# DATA TO EXAMINE

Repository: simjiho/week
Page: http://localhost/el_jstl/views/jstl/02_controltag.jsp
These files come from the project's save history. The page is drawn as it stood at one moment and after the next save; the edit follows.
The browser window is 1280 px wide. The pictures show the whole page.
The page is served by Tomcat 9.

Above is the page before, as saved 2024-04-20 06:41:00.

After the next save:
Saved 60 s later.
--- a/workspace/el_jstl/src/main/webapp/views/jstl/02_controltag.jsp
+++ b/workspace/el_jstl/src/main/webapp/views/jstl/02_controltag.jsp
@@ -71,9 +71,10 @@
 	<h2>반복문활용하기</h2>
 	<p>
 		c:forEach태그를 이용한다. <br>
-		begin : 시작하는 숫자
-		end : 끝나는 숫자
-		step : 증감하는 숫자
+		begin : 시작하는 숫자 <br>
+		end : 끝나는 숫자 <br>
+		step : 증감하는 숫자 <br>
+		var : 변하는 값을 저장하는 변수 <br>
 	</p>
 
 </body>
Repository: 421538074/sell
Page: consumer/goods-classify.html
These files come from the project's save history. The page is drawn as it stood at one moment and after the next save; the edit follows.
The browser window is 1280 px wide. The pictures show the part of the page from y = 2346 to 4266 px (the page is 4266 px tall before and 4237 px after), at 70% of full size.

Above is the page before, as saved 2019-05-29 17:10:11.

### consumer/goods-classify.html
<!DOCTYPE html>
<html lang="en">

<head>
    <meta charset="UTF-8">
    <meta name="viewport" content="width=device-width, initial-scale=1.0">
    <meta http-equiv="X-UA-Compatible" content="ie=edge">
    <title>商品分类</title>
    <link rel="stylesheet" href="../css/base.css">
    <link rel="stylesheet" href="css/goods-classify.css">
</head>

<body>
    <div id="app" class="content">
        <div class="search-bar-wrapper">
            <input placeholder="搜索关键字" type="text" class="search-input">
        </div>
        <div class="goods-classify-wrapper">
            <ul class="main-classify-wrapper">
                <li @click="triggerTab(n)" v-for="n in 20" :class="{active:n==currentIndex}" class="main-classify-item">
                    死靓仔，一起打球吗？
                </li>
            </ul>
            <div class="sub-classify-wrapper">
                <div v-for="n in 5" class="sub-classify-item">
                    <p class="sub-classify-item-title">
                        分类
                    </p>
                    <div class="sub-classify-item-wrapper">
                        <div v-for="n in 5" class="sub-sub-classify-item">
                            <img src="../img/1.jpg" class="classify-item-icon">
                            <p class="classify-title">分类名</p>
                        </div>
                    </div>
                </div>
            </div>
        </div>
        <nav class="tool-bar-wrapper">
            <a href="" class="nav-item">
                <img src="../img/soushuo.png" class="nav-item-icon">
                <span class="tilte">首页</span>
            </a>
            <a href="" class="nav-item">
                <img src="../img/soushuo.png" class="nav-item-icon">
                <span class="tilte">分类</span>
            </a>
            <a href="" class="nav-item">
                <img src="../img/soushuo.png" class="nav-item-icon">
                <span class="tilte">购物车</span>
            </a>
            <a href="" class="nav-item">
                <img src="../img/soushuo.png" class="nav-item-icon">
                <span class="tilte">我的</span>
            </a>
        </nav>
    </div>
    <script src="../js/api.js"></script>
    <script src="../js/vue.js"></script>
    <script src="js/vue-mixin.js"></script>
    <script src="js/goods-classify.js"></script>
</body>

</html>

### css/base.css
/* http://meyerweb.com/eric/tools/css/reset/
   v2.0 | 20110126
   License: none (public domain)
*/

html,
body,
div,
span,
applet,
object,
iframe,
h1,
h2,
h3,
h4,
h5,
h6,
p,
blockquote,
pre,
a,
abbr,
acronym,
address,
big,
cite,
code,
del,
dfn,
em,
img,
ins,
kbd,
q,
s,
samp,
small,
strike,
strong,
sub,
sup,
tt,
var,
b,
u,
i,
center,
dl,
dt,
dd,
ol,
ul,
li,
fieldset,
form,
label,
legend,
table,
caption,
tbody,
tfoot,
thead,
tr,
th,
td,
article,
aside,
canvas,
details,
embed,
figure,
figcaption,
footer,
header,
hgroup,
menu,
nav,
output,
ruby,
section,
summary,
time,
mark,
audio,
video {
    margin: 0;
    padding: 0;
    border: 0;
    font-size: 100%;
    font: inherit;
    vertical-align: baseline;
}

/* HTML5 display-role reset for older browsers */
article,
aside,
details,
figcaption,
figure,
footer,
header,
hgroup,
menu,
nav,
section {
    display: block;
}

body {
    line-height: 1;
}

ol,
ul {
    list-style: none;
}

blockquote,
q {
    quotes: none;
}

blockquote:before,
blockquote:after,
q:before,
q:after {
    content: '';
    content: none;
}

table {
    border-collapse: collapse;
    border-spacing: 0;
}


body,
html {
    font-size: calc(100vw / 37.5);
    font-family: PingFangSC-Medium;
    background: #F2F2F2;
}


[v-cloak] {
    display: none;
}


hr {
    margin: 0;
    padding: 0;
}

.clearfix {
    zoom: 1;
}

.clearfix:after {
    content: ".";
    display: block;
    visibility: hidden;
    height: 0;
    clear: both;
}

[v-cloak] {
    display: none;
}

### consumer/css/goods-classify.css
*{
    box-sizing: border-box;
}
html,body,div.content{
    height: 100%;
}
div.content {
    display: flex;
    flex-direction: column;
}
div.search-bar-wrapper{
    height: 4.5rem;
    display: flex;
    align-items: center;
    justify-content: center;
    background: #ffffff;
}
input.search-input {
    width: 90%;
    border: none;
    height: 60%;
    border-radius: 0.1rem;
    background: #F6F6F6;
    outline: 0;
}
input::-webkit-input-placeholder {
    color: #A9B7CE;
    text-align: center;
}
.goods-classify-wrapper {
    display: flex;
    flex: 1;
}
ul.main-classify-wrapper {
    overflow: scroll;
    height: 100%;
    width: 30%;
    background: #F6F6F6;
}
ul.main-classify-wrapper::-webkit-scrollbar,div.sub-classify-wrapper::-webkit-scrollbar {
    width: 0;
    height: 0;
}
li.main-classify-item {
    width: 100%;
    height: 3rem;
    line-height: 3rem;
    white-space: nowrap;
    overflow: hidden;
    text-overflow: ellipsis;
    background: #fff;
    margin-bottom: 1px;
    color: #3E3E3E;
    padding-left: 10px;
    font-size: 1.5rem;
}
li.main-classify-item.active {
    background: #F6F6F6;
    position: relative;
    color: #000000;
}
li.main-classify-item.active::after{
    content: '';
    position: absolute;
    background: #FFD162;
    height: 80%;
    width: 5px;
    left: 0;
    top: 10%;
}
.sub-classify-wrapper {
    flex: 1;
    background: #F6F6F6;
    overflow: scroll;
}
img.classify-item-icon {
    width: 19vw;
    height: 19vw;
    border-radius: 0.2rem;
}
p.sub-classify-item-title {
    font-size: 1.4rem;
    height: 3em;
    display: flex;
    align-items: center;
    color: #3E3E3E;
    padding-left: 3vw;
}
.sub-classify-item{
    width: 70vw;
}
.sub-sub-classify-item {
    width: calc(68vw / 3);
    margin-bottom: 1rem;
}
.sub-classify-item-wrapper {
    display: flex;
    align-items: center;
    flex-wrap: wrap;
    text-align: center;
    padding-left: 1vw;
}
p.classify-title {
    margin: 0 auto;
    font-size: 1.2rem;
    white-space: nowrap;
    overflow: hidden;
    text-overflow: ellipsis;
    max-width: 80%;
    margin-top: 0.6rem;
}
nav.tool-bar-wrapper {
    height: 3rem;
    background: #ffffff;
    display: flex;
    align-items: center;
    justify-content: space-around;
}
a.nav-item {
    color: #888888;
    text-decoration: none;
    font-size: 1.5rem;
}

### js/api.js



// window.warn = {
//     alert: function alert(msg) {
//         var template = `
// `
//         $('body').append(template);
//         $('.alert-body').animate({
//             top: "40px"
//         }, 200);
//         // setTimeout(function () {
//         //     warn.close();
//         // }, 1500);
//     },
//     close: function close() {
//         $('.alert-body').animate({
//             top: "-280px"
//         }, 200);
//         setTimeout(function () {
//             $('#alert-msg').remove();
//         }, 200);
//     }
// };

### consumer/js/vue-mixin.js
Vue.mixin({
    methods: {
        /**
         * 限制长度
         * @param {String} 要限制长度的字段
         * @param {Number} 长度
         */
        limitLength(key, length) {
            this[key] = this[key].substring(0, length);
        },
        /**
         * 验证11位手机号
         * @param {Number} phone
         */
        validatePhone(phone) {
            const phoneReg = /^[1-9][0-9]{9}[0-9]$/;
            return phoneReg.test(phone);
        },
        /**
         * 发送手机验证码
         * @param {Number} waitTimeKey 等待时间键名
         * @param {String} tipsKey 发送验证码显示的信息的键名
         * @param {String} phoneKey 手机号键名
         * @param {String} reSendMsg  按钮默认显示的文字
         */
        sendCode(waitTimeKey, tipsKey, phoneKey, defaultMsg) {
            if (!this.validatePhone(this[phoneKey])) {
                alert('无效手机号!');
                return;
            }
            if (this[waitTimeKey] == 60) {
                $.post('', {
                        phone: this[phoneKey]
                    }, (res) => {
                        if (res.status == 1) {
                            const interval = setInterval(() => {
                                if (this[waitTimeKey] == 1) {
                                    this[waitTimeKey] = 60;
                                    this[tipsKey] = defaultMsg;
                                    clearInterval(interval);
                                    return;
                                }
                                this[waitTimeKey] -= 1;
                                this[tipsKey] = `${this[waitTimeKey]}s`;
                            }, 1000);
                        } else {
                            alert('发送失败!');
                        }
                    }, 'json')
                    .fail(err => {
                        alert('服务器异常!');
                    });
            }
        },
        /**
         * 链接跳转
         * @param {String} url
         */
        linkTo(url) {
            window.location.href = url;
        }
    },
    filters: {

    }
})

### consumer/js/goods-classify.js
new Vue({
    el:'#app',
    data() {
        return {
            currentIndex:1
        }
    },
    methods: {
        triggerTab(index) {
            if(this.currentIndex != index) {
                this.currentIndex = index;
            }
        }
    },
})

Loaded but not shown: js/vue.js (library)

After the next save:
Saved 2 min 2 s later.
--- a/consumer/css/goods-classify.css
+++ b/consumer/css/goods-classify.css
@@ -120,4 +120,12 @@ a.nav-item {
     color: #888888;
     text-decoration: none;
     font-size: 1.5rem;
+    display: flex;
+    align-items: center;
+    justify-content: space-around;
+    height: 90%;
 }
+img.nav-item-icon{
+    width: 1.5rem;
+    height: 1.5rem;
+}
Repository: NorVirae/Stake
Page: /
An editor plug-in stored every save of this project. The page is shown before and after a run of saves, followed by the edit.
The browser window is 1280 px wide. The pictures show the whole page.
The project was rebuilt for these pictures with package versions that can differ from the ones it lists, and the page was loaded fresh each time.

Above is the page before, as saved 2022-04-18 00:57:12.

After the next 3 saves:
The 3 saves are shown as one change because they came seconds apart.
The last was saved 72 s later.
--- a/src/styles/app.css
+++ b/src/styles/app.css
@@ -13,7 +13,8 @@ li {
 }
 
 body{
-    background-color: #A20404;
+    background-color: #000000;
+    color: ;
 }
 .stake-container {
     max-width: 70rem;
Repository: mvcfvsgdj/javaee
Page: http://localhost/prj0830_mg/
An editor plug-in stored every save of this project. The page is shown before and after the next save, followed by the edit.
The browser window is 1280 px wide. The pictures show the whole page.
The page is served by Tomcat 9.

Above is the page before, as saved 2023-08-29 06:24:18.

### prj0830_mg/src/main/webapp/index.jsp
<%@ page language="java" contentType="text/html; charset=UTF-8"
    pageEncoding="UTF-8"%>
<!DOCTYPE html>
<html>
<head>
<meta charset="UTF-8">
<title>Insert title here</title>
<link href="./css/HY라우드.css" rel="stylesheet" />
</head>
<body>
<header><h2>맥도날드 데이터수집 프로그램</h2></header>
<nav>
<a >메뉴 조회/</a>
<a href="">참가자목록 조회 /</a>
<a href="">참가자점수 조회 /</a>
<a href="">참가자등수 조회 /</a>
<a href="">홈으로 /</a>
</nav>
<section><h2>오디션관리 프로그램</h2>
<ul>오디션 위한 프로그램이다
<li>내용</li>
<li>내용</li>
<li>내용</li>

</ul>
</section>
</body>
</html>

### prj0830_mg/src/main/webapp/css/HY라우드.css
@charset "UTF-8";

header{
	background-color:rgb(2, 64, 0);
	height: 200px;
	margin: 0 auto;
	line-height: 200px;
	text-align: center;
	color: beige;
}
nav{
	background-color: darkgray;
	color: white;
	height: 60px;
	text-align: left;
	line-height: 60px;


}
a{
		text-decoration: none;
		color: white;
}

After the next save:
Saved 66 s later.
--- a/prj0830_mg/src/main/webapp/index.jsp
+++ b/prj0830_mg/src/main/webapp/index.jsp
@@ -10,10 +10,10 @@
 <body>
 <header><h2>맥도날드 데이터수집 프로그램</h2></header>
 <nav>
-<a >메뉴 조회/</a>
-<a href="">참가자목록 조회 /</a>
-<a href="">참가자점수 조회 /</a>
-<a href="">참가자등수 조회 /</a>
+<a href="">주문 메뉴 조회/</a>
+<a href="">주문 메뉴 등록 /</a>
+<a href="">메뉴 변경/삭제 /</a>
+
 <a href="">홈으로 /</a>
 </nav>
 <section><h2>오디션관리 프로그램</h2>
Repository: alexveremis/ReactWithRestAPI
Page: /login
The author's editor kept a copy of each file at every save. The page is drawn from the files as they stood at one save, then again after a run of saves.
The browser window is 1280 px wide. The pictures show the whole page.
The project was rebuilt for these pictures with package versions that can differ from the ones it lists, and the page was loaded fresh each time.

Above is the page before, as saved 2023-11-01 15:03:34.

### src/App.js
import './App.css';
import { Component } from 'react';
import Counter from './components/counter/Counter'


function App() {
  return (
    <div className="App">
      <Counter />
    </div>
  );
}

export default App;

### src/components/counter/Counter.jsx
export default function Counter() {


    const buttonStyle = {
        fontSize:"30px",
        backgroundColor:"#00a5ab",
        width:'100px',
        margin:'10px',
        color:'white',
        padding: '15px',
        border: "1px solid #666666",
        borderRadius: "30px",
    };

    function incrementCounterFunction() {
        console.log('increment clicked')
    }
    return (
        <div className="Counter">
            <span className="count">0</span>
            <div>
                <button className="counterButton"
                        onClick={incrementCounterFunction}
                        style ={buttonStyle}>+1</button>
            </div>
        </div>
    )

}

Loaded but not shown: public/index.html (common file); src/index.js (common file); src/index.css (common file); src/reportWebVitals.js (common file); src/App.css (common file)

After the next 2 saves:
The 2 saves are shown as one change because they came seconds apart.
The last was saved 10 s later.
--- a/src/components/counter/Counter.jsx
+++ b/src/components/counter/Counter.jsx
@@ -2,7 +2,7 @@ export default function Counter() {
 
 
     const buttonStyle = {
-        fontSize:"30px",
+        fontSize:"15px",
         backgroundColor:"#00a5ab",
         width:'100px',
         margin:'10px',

# ASSIGNMENT
Please state how many lines in the records contain the word "padding", and give only that number.

# OUTPUT BELOW
6